    Complain, but they moved the ball forward more in 1 year than all the attempts before.

    Only because they're big enough that the change matters. Services like LegalSounds have been selling songs (from large labels, too) without DRM for $1 for the better part of a decade. Of course, they never gained the publicity of Apple but for us who knew about them, Apple didn't really provide anything new. As for the prices, I think that Wallmart has done more work driving down the price of buying music in general...

    I'm not trying to say that what Apple did wasn't good. Just saying that adding "...with a computer" to what Wallmart was doing wasn't that massive step, especially when smaller companies around the world had already began doing it.

  • Re:Ubuntu instead! (Score:4, Informative)

    by CAIMLAS ( 41445 ) on Sunday November 14, 2010 @06:57PM (#34226014) Homepage

    Um, no? Believe it or not, there are quite a few households where there are neither game platforms nor trendy Apple gadgets (Adults typically live here.)

  • by happymellon ( 927696 ) on Sunday November 14, 2010 @07:14PM (#34226160)
    Ok, I hadn't really looked in to this before. It seems like the Netflix app is an x86 compiled apk so it will not run on ARM. But if they ever get that compatibility layer for Ubuntu running, it would give you Netflix on Linux ;)

    XDA already ripped the app from the Google TV. []
  • Re:Ubuntu instead! (Score:4, Informative)

    by MBGMorden ( 803437 ) on Sunday November 14, 2010 @07:25PM (#34226244)

    You speak like those devices are a given. It's a royal pain in the butt to get most Apple devices to sync with Ubuntu - so much so that anyone who uses Ubuntu probably is going to look for alternative options - like an Android phone for example.

    That right there knocks the last 4 items off of your list. Now consider the possibility that he's not a gamer (I know - shock, horror), and then a PS3 or Wii becomes equally unlikely.

    People aren't guaranteed to have all the hip devices.

  • by jo_ham ( 604554 ) <> on Sunday November 14, 2010 @07:31PM (#34226284)

    This is talked about in TFA, although not directly, that they can work with individual manufacturers to bring it to Android, but this is a slow approach and leads to some devices having access and others not. Clearly GoogleTV is one of the former, while other android devices are part of the latter group.

  • Re:Too Easy (Score:2, Informative)

    by aliquis ( 678370 ) <> on Sunday November 14, 2010 @07:56PM (#34226448) Homepage

    The library of the city, Örebro, Sweden, but most likely all the libraries in all other cities in Sweden to (maybe not school libraries and such.) []

    Our: []

    Readers: []

    Questions: []

    Formats: Adobe encrypted EPUB and PFD or Mobipocket.

  • Re:Too Easy (Score:4, Informative)

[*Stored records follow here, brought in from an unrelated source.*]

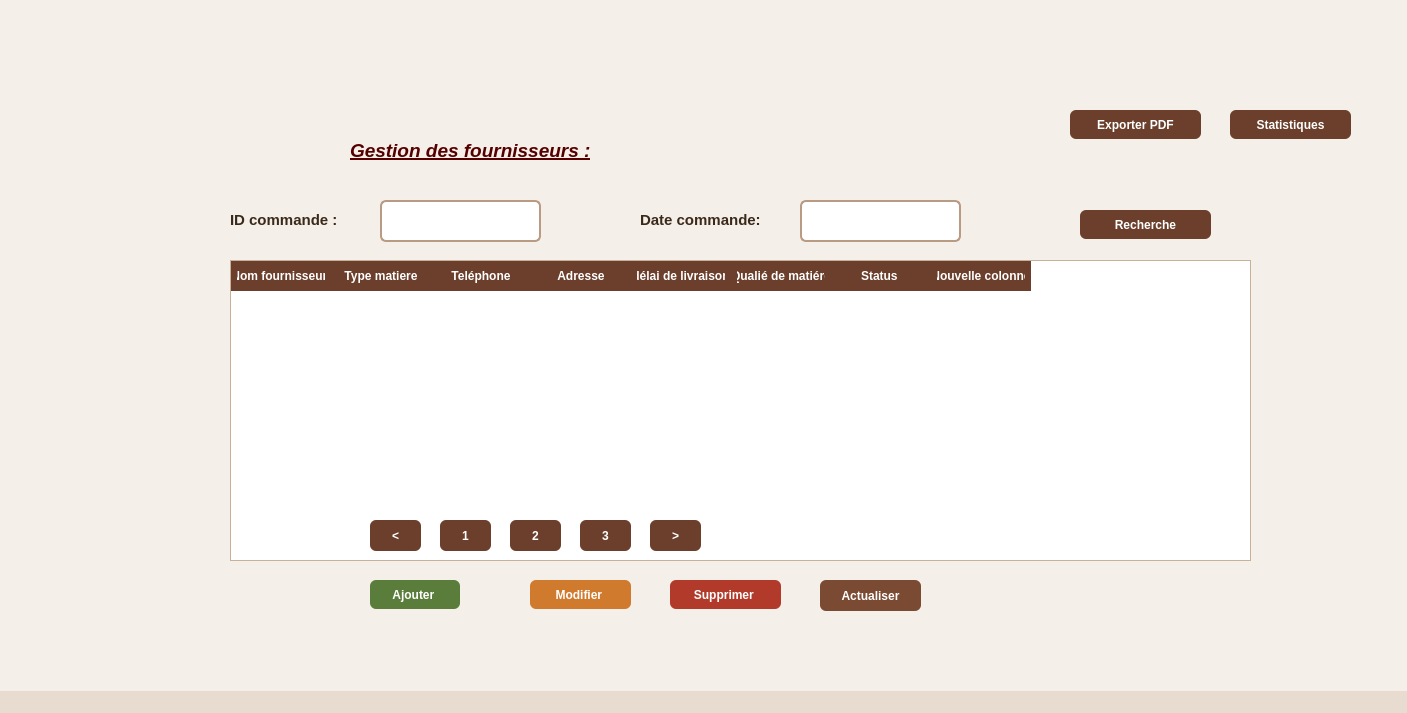
Esprit-UP-Algo/projetcpp2526-s2-2a14-smart-leather-goods-factory-1, file mainwindow.ui: the form before one commit.
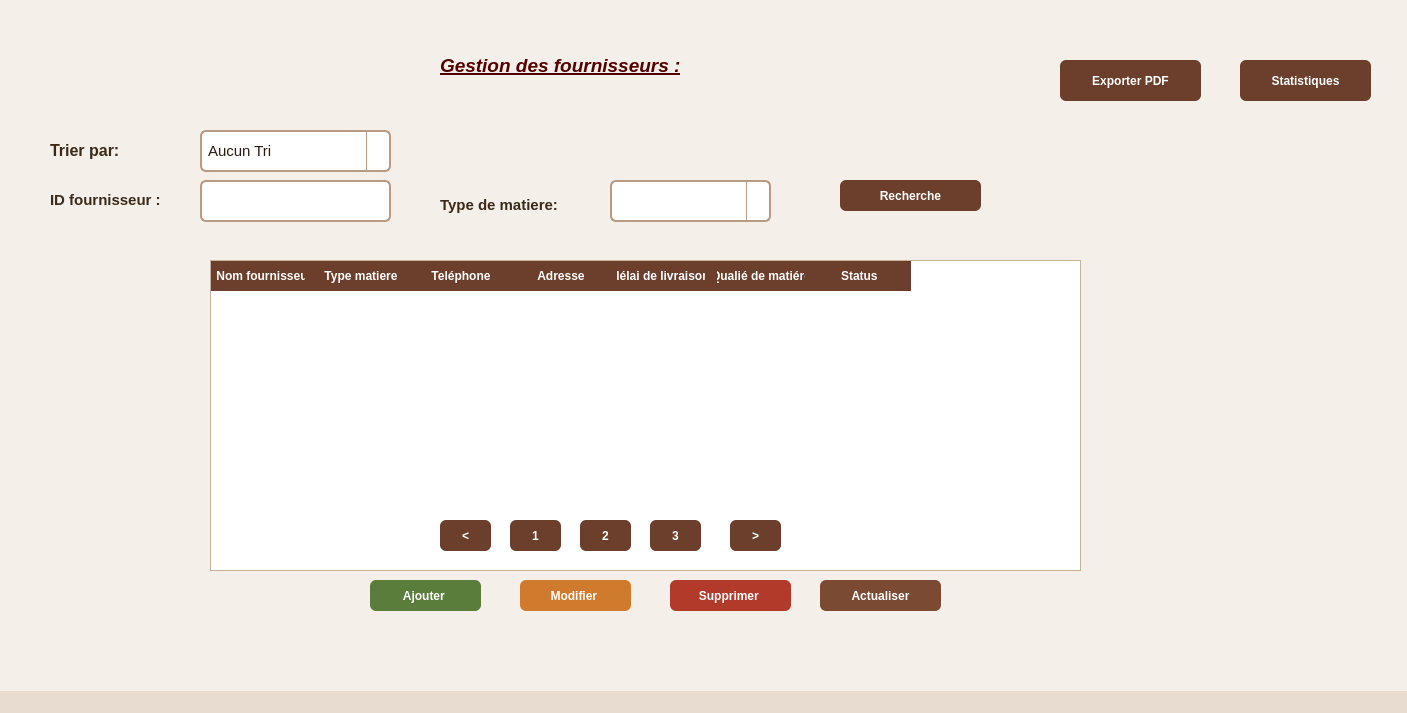
The form after the commit. Icons and pictures are not drawn.

Diff of the .ui file:
```diff
--- a/mainwindow.ui
+++ b/mainwindow.ui
@@ -196,6 +196,41 @@
     background-color: #f8f3ed;
 }
 /* ============================= */
+/* ===== VALIDATION ERRORS ===== */
+/* ============================= */
+QLineEdit[error='true'] {
+    border: 2px solid #e74c3c;
+    background-color: #fdf2f2;
+}
+
+QLineEdit[error='true']:focus {
+    border: 2px solid #c0392b;
+    background-color: #fdf2f2;
+}
+
+QComboBox[error='true'] {
+    border: 2px solid #e74c3c;
+    background-color: #fdf2f2;
+}
+
+QDateEdit[error='true'] {
+    border: 2px solid #e74c3c;
+    background-color: #fdf2f2;
+}
+
+QDateEdit[error='true']:focus {
+    border: 2px solid #c0392b;
+    background-color: #fdf2f2;
+}
+
+/* ============================= */
+/* ===== DISABLED BUTTONS ===== */
+/* ============================= */
+QPushButton:disabled {
+    background-color: #b0b0b0;
+    color: #e0e0e0;
+}
+/* ============================= */
 /* ===== TABLE CONTENT FIX ===== */
 /* ============================= */
 QTableWidget {
@@ -229,15 +264,15 @@
    <widget class="QTableWidget" name="tableWidget">
     <property name="geometry">
      <rect>
-      <x>230</x>
+      <x>210</x>
       <y>260</y>
-      <width>1021</width>
-      <height>301</height>
+      <width>871</width>
+      <height>311</height>
      </rect>
     </property>
     <column>
      <property name="text">
-      <string>Nom fournisseur </string>
+      <string>   Nom fournisseur </string>
      </property>
     </column>
     <column>
@@ -270,19 +305,14 @@
       <string>Status </string>
      </property>
     </column>
-    <column>
-     <property name="text">
-      <string>Nouvelle colonne</string>
-     </property>
-    </column>
    </widget>
    <widget class="QPushButton" name="pushButton_3">
     <property name="geometry">
      <rect>
       <x>370</x>
       <y>580</y>
-      <width>90</width>
-      <height>29</height>
+      <width>111</width>
+      <height>31</height>
      </rect>
     </property>
     <property name="text">
@@ -292,10 +322,10 @@
    <widget class="QPushButton" name="pushButton_4">
     <property name="geometry">
      <rect>
-      <x>530</x>
+      <x>520</x>
       <y>580</y>
-      <width>101</width>
-      <height>29</height>
+      <width>111</width>
+      <height>31</height>
      </rect>
     </property>
     <property name="text">
@@ -307,8 +337,8 @@
      <rect>
       <x>670</x>
       <y>580</y>
-      <width>111</width>
-      <height>29</height>
+      <width>121</width>
+      <height>31</height>
      </rect>
     </property>
     <property name="text">
@@ -320,7 +350,7 @@
      <rect>
       <x>820</x>
       <y>580</y>
-      <width>101</width>
+      <width>121</width>
       <height>31</height>
      </rect>
     </property>
@@ -331,10 +361,10 @@
    <widget class="QLabel" name="label_8">
     <property name="geometry">
      <rect>
-      <x>350</x>
-      <y>110</y>
-      <width>461</width>
-      <height>81</height>
+      <x>440</x>
+      <y>30</y>
+      <width>301</width>
+      <height>71</height>
      </rect>
     </property>
     <property name="styleSheet">
@@ -451,10 +481,10 @@
    <widget class="QPushButton" name="pushButton_7">
     <property name="geometry">
      <rect>
-      <x>1080</x>
-      <y>210</y>
-      <width>131</width>
-      <height>29</height>
+      <x>840</x>
+      <y>180</y>
+      <width>141</width>
+      <height>31</height>
      </rect>
     </property>
     <property name="text">
@@ -464,10 +494,10 @@
    <widget class="QPushButton" name="pushButton_8">
     <property name="geometry">
      <rect>
-      <x>1070</x>
-      <y>110</y>
-      <width>131</width>
-      <height>29</height>
+      <x>1060</x>
+      <y>60</y>
+      <width>141</width>
+      <height>41</height>
      </rect>
     </property>
     <property name="text">
@@ -477,10 +507,10 @@
    <widget class="QPushButton" name="pushButton_9">
     <property name="geometry">
      <rect>
-      <x>1230</x>
-      <y>110</y>
-      <width>121</width>
-      <height>29</height>
+      <x>1240</x>
+      <y>60</y>
+      <width>131</width>
+      <height>41</height>
      </rect>
     </property>
     <property name="text">
@@ -490,10 +520,10 @@
    <widget class="QLabel" name="label_9">
     <property name="geometry">
      <rect>
-      <x>230</x>
-      <y>150</y>
-      <width>161</width>
-      <height>141</height>
+      <x>50</x>
+      <y>180</y>
+      <width>131</width>
+      <height>41</height>
      </rect>
     </property>
     <property name="styleSheet">
@@ -604,15 +634,15 @@
 </string>
     </property>
     <property name="text">
-     <string>&lt;html&gt;&lt;head/&gt;&lt;body&gt;&lt;p&gt;&lt;span style=&quot; font-size:11pt; font-weight:700;&quot;&gt;ID commande :&lt;/span&gt;&lt;/p&gt;&lt;/body&gt;&lt;/html&gt;</string>
+     <string>&lt;html&gt;&lt;head/&gt;&lt;body&gt;&lt;p&gt;&lt;span style=&quot; font-size:11pt; font-weight:700;&quot;&gt;ID fournisseur :&lt;/span&gt;&lt;/p&gt;&lt;/body&gt;&lt;/html&gt;</string>
     </property>
    </widget>
    <widget class="QLineEdit" name="lineEdit">
     <property name="geometry">
      <rect>
-      <x>380</x>
-      <y>200</y>
-      <width>161</width>
+      <x>200</x>
+      <y>180</y>
+      <width>191</width>
       <height>42</height>
      </rect>
     </property>
@@ -620,10 +650,10 @@
    <widget class="QLabel" name="label_10">
     <property name="geometry">
      <rect>
-      <x>640</x>
-      <y>150</y>
+      <x>440</x>
+      <y>190</y>
       <width>161</width>
-      <height>141</height>
+      <height>31</height>
      </rect>
     </property>
     <property name="styleSheet">
@@ -734,42 +764,23 @@
 </string>
     </property>
     <property name="text">
-     <string>&lt;html&gt;&lt;head/&gt;&lt;body&gt;&lt;p&gt;&lt;span style=&quot; font-size:11pt; font-weight:700;&quot;&gt;Date commande:&lt;/span&gt;&lt;/p&gt;&lt;/body&gt;&lt;/html&gt;</string>
+     <string>&lt;html&gt;&lt;head/&gt;&lt;body&gt;&lt;p&gt;&lt;span style=&quot; font-size:11pt; font-weight:700;&quot;&gt;Type de matiere:&lt;/span&gt;&lt;/p&gt;&lt;/body&gt;&lt;/html&gt;</string>
     </property>
    </widget>
-   <widget class="QLineEdit" name="lineEdit_2">
+   <widget class="QComboBox" name="comboTypeRecherche">
     <property name="geometry">
      <rect>
-      <x>800</x>
-      <y>200</y>
+      <x>610</x>
+      <y>180</y>
       <width>161</width>
       <height>42</height>
      </rect>
     </property>
    </widget>
-   <widget class="QLabel" name="label">
-    <property name="geometry">
-     <rect>
-      <x>50</x>
-      <y>30</y>
-      <width>251</width>
-      <height>121</height>
-     </rect>
-    </property>
-    <property name="text">
-     <string/>
-    </property>
-    <property name="pixmap">
-     <pixmap>../../../../Downloads/projet2626/projet2626/Logo.png</pixmap>
-    </property>
-    <property name="scaledContents">
-     <bool>true</bool>
-    </property>
-   </widget>
    <widget class="QPushButton" name="pushButton_10">
     <property name="geometry">
      <rect>
-      <x>370</x>
+      <x>440</x>
       <y>520</y>
       <width>51</width>
       <height>31</height>
@@ -782,7 +793,7 @@
    <widget class="QPushButton" name="pushButton_11">
     <property name="geometry">
      <rect>
-      <x>440</x>
+      <x>510</x>
       <y>520</y>
       <width>51</width>
       <height>31</height>
@@ -795,7 +806,7 @@
    <widget class="QPushButton" name="pushButton_12">
     <property name="geometry">
      <rect>
-      <x>510</x>
+      <x>580</x>
       <y>520</y>
       <width>51</width>
       <height>31</height>
@@ -808,7 +819,7 @@
    <widget class="QPushButton" name="pushButton_13">
     <property name="geometry">
      <rect>
-      <x>580</x>
+      <x>650</x>
       <y>520</y>
       <width>51</width>
       <height>31</height>
@@ -821,7 +832,7 @@
    <widget class="QPushButton" name="pushButton_14">
     <property name="geometry">
      <rect>
-      <x>650</x>
+      <x>730</x>
       <y>520</y>
       <width>51</width>
       <height>31</height>
@@ -831,25 +842,156 @@
      <string>&gt;</string>
     </property>
    </widget>
-   <zorder>label</zorder>
-   <zorder>tableWidget</zorder>
-   <zorder>pushButton_3</zorder>
-   <zorder>pushButton_4</zorder>
-   <zorder>pushButton_5</zorder>
-   <zorder>pushButton_6</zorder>
-   <zorder>label_8</zorder>
-   <zorder>pushButton_7</zorder>
-   <zorder>pushButton_8</zorder>
-   <zorder>pushButton_9</zorder>
-   <zorder>label_9</zorder>
-   <zorder>lineEdit</zorder>
-   <zorder>label_10</zorder>
-   <zorder>lineEdit_2</zorder>
-   <zorder>pushButton_10</zorder>
-   <zorder>pushButton_11</zorder>
-   <zorder>pushButton_12</zorder>
-   <zorder>pushButton_13</zorder>
-   <zorder>pushButton_14</zorder>
+   <widget class="QLabel" name="label_11">
+    <property name="geometry">
+     <rect>
+      <x>50</x>
+      <y>130</y>
+      <width>161</width>
+      <height>41</height>
+     </rect>
+    </property>
+    <property name="styleSheet">
+     <string notr="true">/* ===== GLOBAL ===== */
+QMainWindow {
+    background-color: #f4efe9;
+    font-family: &quot;Segoe UI&quot;;
+    font-size: 11pt;
+}
+
+/* ===== GROUP BOX ===== */
+QGroupBox {
+    background-color: #f8f3ed;
+    border: 1px solid #c7b299;
+    border-radius: 6px;
+    margin-top: 20px;
+    padding: 10px;
+}
+
+QGroupBox::title {
+    subcontrol-origin: margin;
+    left: 12px;
+    padding: 0 6px;
+    color: #4b2e1f;
+    font-weight: bold;
+}
+
+/* ===== LABELS ===== */
+QLabel {
+    color: #3b2a1a;
+}
+
+/* ===== INPUTS ===== */
+QLineEdit, QTextBrowser, QComboBox, QDateEdit {
+    background-color: #ffffff;
+    border: 1px solid #c7b299;
+    border-radius: 4px;
+    padding: 4px;
+}
+
+QComboBox::drop-down {
+    border-left: 1px solid #c7b299;
+}
+
+/* ===== TABLE ===== */
+QTableWidget {
+    background-color: #ffffff;
+    border: 1px solid #c7b299;
+    gridline-color: #e0d6c9;
+}
+
+QHeaderView::section {
+    background-color: #6b3f2b;
+    color: white;
+    padding: 6px;
+    border: none;
+    font-weight: bold;
+}
+
+QTableWidget::item:selected {
+    background-color: #d8c2aa;
+    color: black;
+}
+
+/* ===== BUTTONS (DEFAULT) ===== */
+QPushButton {
+    background-color: #6b3f2b;
+    color: white;
+    border-radius: 6px;
+    padding: 6px 14px;
+}
+
+QPushButton:hover {
+    background-color: #8a5a44;
+}
+
+/* ===== ACTION BUTTONS ===== */
+QPushButton#pushButton_3 { /* Ajouter */
+    background-color: #5a7d3b;
+}
+
+QPushButton#pushButton_4 { /* Modifier */
+    background-color: #d07a2d;
+}
+
+QPushButton#pushButton_5 { /* Supprimer */
+    background-color: #b23a2b;
+}
+
+QPushButton#pushButton_6 { /* Actualiser */
+    background-color: #7b4a32;
+}
+
+/* ===== MENU BAR ===== */
+QMenuBar {
+    background-color: #6b3f2b;
+    color: white;
+}
+
+QMenuBar::item:selected {
+    background-color: #8a5a44;
+}
+
+/* ===== STATUS BAR ===== */
+QStatusBar {
+    background-color: #e7dccf;
+}
+</string>
+    </property>
+    <property name="text">
+     <string>&lt;html&gt;&lt;head/&gt;&lt;body&gt;&lt;p&gt;&lt;span style=&quot; font-size:12pt; font-weight:700;&quot;&gt;Trier par:&lt;/span&gt;&lt;/p&gt;&lt;/body&gt;&lt;/html&gt;</string>
+    </property>
+   </widget>
+   <widget class="QComboBox" name="comboBox">
+    <property name="geometry">
+     <rect>
+      <x>200</x>
+      <y>130</y>
+      <width>191</width>
+      <height>42</height>
+     </rect>
+    </property>
+    <item>
+     <property name="text">
+      <string>Aucun Tri</string>
+     </property>
+    </item>
+    <item>
+     <property name="text">
+      <string>Délai de livraison croissant</string>
+     </property>
+    </item>
+    <item>
+     <property name="text">
+      <string>Délai de livraison decroissant</string>
+     </property>
+    </item>
+    <item>
+     <property name="text">
+      <string>Qualité de matières A-C</string>
+     </property>
+    </item>
+   </widget>
   </widget>
   <widget class="QMenuBar" name="menubar">
    <property name="geometry">
```
Left out of the diff: 24 changed lines with no effect on the pictures.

    by demonlapin ( 527802 ) on Sunday November 14, 2010 @08:15PM (#34226542) Homepage Journal
    Don't confuse Hollywood accounting for a "loss" with actually losing money.
  • by Tharsman ( 1364603 ) on Monday November 15, 2010 @12:22AM (#34227912)

    When you talking about rentals or streaming only services, services where you did not buy the movie, can you tell me how you would expect people to, well, not just keep the stuff they downloaded without a DRM?

    Call it what you want, but in the rental or pure streaming world, you are not buying the product and they are entitled to use DRM to keep it from becoming permanent in your system. Same way the video club would keep enough information on file to charge you for the movie and/or ruin your credit if you did not return the movie.

    I can see people upset about DRM in purchased digital content, but in rented content?

  • by davester666 ( 731373 ) on Monday November 15, 2010 @03:55AM (#34228720) Journal

    Technically, music bought through iTunes still does include DRM, namely, it embeds your iTunes information within tags in the song file. So, there is some social pressure to not widely distribute the file that you've bought.

How many NASA managers does it take to screw in a lightbulb? "That's a known problem... don't worry about it."